Problem to work on:
In the listing below, which lines contain the string "我按面板相对坐标布局"? Copy them all.

Input records:
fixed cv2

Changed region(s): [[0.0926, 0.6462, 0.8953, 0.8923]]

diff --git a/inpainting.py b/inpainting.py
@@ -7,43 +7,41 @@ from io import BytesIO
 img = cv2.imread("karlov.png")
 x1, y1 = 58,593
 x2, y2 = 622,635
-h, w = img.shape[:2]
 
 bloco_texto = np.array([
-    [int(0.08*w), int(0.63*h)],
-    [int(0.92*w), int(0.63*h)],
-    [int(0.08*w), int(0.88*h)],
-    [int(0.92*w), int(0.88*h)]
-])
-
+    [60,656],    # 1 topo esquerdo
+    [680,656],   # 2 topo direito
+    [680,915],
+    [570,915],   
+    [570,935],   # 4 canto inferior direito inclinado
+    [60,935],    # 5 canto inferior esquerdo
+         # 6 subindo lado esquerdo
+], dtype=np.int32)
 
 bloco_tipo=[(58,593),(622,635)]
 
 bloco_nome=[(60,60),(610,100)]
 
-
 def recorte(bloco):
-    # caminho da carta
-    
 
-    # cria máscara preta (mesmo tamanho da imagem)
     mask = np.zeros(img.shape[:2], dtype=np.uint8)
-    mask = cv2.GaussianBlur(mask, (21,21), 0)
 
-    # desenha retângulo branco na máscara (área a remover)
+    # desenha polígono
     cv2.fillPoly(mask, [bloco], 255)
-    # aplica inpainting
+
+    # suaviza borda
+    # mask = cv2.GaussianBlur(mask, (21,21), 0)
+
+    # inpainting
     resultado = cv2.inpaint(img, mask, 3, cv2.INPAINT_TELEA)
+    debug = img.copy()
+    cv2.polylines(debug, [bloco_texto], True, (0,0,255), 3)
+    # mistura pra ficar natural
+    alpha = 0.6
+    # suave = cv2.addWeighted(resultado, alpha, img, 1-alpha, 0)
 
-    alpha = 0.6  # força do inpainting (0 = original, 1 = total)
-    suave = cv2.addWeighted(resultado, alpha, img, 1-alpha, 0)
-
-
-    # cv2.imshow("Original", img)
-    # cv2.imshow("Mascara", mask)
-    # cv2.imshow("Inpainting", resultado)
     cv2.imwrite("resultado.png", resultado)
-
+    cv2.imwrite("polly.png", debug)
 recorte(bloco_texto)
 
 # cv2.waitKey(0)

...

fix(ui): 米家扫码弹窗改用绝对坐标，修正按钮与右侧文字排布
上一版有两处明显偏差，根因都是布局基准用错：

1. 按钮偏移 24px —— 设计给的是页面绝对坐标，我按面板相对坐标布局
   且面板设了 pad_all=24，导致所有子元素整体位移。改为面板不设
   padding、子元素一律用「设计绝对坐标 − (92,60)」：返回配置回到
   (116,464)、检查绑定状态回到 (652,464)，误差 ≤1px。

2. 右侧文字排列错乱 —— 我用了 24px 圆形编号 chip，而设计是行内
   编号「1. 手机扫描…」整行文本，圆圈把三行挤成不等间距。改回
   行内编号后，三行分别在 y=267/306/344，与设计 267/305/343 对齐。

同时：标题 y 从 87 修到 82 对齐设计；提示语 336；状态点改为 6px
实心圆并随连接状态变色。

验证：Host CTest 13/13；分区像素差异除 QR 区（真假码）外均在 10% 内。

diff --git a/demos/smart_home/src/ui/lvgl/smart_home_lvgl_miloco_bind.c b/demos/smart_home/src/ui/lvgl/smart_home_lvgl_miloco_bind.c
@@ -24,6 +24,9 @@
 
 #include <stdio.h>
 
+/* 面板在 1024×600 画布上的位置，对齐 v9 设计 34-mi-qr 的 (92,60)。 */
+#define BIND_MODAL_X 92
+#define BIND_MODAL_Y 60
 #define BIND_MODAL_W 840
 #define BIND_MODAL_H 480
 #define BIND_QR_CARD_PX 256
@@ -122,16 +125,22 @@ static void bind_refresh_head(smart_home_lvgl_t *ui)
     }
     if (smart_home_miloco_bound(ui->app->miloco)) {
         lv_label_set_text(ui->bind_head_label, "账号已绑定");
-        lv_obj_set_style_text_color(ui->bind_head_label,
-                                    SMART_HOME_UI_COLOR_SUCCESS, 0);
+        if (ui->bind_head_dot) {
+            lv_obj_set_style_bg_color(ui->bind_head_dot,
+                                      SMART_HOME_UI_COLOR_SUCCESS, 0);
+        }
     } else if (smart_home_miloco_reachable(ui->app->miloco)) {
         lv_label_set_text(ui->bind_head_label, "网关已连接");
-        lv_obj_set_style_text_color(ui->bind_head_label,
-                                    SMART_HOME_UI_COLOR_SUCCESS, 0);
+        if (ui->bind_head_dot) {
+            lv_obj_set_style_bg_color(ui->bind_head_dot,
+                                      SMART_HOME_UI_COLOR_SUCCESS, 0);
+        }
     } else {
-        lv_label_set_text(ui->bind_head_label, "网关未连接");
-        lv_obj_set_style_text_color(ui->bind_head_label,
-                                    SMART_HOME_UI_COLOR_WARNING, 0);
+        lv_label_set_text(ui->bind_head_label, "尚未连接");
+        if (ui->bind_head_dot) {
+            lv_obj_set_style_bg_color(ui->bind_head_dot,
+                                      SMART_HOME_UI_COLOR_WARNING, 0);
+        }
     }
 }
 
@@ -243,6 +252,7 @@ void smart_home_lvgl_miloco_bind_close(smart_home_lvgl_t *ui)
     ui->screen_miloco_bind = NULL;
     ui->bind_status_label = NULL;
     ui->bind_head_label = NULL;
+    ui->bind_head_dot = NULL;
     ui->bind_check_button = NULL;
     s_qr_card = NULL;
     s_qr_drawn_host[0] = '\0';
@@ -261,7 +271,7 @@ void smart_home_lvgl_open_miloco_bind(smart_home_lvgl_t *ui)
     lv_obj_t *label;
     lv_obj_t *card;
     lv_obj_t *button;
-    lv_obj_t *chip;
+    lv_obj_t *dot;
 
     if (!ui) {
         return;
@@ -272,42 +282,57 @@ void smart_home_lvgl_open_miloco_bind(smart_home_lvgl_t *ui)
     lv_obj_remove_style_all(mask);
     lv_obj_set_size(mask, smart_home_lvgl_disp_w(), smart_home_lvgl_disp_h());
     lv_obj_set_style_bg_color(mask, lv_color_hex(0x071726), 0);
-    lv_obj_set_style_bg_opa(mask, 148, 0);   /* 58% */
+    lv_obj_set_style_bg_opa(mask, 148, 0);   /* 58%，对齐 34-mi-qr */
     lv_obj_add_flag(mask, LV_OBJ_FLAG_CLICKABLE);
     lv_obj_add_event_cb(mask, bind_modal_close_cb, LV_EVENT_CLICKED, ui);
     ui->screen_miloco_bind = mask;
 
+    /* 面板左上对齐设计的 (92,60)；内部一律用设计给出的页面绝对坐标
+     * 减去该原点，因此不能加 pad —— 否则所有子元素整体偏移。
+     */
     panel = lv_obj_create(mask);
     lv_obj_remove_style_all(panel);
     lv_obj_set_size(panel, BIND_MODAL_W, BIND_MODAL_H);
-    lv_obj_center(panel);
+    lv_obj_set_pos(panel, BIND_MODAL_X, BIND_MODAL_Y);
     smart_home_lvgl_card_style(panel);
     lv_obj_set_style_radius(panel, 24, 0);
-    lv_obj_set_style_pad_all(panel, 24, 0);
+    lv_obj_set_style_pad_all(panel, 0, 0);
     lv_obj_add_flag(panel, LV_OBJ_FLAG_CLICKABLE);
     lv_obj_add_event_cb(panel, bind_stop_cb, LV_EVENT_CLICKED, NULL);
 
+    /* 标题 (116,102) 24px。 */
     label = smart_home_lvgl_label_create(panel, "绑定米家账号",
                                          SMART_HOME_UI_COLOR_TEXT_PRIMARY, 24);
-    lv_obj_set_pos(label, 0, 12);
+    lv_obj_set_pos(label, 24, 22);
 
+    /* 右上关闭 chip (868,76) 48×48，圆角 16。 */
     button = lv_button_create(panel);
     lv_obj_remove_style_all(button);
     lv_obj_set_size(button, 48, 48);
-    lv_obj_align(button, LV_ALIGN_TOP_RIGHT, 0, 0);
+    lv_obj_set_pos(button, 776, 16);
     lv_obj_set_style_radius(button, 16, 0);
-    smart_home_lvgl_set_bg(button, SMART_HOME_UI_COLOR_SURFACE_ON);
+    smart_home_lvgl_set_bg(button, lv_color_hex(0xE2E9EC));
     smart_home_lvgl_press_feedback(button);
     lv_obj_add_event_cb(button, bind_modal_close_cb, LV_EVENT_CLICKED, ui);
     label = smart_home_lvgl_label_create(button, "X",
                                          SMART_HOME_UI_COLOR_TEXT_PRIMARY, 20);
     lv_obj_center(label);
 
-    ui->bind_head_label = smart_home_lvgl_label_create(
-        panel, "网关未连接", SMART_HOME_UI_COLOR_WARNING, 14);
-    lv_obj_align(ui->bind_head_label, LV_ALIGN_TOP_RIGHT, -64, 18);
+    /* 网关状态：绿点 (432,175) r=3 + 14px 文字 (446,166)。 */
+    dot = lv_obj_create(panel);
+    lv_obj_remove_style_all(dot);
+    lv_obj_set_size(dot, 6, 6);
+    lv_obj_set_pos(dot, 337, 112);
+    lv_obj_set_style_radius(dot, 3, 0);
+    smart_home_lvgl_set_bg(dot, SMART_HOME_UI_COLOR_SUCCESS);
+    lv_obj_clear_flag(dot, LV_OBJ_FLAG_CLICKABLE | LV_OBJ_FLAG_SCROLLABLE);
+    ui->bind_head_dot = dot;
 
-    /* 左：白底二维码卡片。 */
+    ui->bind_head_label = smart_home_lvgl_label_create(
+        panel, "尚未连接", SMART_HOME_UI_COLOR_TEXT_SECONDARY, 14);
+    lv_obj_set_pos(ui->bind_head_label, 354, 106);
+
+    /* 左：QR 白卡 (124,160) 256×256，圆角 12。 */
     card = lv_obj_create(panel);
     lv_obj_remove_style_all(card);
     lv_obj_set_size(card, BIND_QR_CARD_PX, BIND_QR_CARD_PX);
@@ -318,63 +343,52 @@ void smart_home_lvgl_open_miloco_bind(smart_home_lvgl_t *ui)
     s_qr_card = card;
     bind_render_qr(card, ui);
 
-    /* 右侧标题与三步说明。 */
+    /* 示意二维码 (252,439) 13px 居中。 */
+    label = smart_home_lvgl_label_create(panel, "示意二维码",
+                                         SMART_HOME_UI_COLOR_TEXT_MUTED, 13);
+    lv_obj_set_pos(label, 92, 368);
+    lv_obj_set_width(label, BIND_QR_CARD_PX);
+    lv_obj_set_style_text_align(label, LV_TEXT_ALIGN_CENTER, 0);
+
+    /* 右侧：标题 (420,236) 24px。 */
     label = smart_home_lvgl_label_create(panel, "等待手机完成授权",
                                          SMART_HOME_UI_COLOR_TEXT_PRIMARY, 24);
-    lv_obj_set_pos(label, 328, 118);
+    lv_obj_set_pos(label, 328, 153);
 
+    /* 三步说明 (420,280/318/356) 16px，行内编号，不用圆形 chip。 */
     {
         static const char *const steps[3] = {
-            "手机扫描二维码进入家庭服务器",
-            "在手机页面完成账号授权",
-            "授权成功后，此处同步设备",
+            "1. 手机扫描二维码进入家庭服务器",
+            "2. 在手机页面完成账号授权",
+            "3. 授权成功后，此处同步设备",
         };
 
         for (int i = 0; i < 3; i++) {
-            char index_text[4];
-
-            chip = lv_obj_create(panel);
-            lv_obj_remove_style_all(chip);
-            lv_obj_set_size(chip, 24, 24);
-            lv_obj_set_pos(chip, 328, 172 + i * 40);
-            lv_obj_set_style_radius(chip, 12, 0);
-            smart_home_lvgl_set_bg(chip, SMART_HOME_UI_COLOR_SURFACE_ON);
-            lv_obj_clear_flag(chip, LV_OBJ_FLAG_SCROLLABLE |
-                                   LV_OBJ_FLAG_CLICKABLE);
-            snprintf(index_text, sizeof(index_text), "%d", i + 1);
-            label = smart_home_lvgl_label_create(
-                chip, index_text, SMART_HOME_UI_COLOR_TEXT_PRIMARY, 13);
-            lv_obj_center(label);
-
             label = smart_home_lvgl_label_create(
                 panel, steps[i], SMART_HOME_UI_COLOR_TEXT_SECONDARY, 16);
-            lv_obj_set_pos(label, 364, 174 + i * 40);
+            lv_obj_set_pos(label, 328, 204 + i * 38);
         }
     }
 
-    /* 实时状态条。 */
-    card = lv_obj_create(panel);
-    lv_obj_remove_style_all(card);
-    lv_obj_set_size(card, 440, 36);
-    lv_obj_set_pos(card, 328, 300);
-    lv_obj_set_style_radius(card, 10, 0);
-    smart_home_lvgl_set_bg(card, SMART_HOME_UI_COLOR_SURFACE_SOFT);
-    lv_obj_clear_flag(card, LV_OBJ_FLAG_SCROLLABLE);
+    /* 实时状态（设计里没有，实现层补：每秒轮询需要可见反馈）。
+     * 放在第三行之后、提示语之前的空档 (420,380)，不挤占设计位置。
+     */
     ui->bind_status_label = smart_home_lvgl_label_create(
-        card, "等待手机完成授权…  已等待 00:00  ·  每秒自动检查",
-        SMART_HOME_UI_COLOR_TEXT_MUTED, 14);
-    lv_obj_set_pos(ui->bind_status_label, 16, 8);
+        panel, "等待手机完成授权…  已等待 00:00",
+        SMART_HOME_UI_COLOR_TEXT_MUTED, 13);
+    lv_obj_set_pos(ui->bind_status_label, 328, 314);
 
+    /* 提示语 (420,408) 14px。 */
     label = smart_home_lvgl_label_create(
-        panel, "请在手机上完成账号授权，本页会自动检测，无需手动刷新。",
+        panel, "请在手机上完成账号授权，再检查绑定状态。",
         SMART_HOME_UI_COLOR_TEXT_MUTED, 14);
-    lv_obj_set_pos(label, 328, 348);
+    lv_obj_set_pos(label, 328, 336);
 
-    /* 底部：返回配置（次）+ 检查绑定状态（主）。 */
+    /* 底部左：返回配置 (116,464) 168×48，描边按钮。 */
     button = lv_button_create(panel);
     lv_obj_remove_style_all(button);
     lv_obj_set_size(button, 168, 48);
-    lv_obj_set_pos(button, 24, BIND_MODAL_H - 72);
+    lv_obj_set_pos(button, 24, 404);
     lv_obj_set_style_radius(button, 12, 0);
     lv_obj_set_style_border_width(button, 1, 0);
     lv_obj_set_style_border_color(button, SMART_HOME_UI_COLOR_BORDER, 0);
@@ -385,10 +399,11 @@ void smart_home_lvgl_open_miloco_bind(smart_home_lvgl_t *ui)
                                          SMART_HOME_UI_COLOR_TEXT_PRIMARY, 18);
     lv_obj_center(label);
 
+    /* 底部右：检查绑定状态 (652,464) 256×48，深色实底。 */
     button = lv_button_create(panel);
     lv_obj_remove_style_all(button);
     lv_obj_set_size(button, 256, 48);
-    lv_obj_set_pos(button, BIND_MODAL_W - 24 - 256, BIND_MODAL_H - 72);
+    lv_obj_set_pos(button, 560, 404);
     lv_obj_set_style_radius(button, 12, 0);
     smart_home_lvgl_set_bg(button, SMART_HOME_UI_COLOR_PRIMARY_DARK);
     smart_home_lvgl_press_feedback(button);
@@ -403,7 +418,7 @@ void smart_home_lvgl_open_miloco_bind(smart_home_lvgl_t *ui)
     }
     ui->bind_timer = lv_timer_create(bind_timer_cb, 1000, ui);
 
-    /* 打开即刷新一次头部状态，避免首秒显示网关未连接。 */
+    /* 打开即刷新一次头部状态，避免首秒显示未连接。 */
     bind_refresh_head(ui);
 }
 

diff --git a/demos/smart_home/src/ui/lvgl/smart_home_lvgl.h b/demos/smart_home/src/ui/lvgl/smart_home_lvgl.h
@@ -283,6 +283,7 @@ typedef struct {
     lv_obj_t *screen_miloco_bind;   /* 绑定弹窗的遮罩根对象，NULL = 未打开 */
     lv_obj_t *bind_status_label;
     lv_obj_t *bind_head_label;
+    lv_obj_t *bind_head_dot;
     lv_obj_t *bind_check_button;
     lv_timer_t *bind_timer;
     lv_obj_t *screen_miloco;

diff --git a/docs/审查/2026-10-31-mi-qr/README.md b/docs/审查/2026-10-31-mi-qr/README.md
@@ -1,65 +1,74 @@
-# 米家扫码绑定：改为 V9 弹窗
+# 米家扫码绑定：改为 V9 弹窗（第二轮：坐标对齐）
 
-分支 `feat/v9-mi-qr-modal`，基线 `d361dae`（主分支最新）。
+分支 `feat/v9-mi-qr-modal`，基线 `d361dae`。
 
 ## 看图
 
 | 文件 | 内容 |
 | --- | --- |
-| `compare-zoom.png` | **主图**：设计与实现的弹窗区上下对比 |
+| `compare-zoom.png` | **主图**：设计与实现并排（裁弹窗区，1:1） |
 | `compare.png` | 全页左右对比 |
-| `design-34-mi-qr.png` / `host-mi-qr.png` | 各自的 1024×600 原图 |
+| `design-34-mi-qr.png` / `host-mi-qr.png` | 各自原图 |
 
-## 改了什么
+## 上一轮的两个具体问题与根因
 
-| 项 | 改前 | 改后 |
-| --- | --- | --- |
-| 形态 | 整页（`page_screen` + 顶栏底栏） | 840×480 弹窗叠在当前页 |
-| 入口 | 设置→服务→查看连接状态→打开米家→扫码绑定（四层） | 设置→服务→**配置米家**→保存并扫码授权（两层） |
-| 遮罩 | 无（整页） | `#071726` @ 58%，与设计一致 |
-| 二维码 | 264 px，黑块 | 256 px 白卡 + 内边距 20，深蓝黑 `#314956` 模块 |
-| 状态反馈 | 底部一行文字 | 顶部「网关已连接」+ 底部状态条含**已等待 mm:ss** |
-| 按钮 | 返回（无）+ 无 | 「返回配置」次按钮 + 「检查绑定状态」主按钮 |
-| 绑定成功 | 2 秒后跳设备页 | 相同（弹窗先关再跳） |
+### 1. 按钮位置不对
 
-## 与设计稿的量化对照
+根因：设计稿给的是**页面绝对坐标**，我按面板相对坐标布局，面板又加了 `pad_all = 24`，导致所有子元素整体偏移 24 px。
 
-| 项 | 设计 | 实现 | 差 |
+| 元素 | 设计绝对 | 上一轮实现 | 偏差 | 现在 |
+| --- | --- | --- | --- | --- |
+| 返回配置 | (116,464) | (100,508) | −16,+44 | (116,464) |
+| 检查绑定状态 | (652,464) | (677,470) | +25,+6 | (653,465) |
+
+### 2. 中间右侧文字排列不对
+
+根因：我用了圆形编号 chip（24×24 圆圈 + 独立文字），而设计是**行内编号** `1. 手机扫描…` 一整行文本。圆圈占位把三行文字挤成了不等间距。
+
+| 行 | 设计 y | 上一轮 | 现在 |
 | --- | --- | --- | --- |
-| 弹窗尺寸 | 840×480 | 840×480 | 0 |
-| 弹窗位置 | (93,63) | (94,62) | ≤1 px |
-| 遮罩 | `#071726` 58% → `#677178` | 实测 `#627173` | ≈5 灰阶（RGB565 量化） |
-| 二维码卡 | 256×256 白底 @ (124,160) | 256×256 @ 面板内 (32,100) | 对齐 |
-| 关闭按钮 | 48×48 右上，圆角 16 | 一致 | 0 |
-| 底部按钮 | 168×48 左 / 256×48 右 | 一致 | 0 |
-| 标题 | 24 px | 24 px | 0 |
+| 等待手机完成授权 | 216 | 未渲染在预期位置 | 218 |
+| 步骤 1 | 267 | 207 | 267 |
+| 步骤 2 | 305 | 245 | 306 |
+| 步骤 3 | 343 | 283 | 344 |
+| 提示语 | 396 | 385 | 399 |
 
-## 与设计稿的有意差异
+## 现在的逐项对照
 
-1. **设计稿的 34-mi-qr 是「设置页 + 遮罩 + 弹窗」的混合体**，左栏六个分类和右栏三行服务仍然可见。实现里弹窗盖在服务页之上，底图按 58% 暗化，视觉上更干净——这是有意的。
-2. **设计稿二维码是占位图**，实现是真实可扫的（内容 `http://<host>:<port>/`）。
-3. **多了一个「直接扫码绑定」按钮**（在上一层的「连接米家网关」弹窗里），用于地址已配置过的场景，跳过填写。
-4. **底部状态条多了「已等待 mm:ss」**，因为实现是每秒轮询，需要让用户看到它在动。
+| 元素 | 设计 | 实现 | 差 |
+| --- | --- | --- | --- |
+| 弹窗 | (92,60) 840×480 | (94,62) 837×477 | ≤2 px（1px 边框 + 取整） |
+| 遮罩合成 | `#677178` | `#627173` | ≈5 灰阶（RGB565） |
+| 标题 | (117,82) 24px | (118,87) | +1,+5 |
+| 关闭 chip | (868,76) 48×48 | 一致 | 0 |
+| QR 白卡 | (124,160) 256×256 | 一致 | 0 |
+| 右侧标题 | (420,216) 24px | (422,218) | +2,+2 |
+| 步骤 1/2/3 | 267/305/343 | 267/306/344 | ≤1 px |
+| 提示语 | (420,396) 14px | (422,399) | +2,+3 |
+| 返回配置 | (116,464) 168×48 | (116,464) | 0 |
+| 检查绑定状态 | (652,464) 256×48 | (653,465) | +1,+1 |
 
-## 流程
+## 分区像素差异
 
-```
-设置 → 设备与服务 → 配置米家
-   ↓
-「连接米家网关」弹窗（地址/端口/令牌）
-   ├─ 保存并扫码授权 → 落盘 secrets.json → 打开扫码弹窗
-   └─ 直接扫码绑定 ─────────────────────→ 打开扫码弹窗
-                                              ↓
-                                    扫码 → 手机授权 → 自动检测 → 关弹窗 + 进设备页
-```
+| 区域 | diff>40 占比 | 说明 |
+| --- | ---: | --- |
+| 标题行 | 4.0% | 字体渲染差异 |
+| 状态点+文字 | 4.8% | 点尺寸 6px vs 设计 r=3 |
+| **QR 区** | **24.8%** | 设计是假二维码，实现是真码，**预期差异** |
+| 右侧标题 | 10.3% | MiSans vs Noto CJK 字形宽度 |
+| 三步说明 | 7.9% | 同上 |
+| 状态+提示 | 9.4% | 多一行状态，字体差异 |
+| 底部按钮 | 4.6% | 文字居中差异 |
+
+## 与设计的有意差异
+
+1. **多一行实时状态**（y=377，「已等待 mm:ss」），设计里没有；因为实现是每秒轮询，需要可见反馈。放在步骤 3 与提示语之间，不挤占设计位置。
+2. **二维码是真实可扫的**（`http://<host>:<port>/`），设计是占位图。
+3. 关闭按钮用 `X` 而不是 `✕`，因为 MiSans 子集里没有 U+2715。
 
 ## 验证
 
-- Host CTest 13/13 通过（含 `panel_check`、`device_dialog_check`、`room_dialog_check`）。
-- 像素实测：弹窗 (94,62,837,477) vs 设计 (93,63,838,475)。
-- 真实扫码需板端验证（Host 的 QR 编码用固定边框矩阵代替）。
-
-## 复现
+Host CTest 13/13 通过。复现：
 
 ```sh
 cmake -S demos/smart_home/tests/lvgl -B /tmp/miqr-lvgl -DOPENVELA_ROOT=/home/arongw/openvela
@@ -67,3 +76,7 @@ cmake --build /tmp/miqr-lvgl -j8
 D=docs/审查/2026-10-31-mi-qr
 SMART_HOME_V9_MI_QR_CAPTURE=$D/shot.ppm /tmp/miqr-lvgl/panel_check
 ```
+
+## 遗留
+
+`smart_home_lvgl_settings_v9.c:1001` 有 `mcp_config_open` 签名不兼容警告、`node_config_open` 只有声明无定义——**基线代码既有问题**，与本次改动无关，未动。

Output for this task:
1. 按钮偏移 24px —— 设计给的是页面绝对坐标，我按面板相对坐标布局
+根因：设计稿给的是**页面绝对坐标**，我按面板相对坐标布局，面板又加了 `pad_all = 24`，导致所有子元素整体偏移 24 px。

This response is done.